*** Source material ***
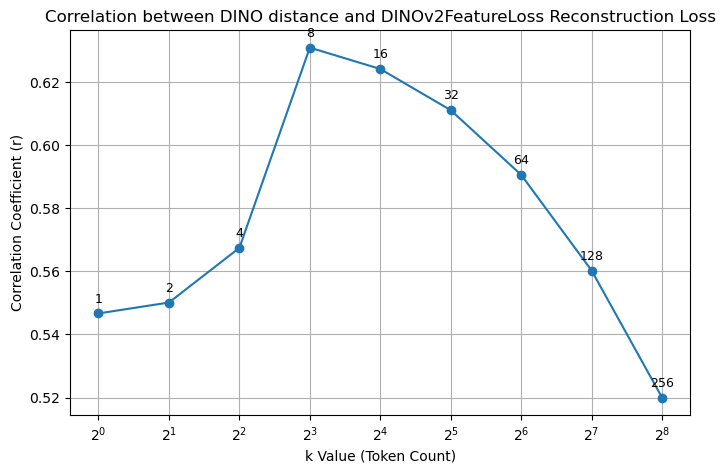
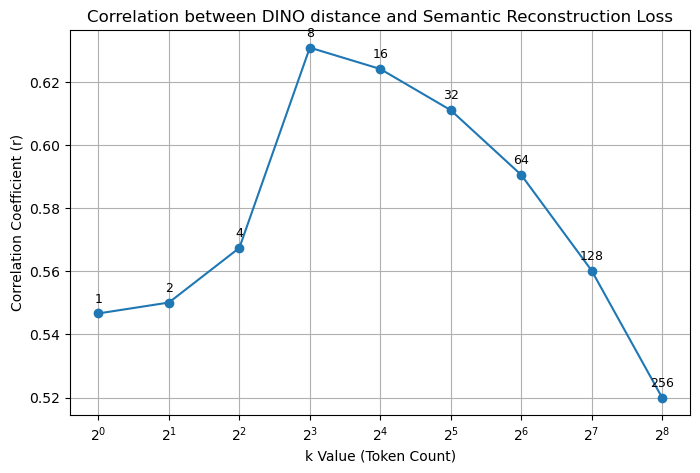
Unified diff of the notebook cell whose output changed from the first chart to the second:
--- before
+++ after
@@ -14,5 +14,6 @@
 plt.xlabel('k Value (Token Count)')
 plt.ylabel('Correlation Coefficient (r)')
-plt.title('Correlation between DINO distance and DINOv2FeatureLoss Reconstruction Loss')
+plt.title('Correlation between DINO distance and Semantic Reconstruction Loss')
 plt.grid(True)
+plt.savefig("/BS/data_mani_compress/work/thesis/thesis/output/dino_distance/dino_dist_semantic_reconstruction_loss.pdf", bbox_inches='tight')
 plt.show()

Commit: fixed the change with classification task regarding number of classes and other simple refactoring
***
- [Task statement]
All lines containing "title" in the material above should appear in your reply, copied exactly.

- [Written response]
-plt.title('Correlation between DINO distance and DINOv2FeatureLoss Reconstruction Loss')
+plt.title('Correlation between DINO distance and Semantic Reconstruction Loss')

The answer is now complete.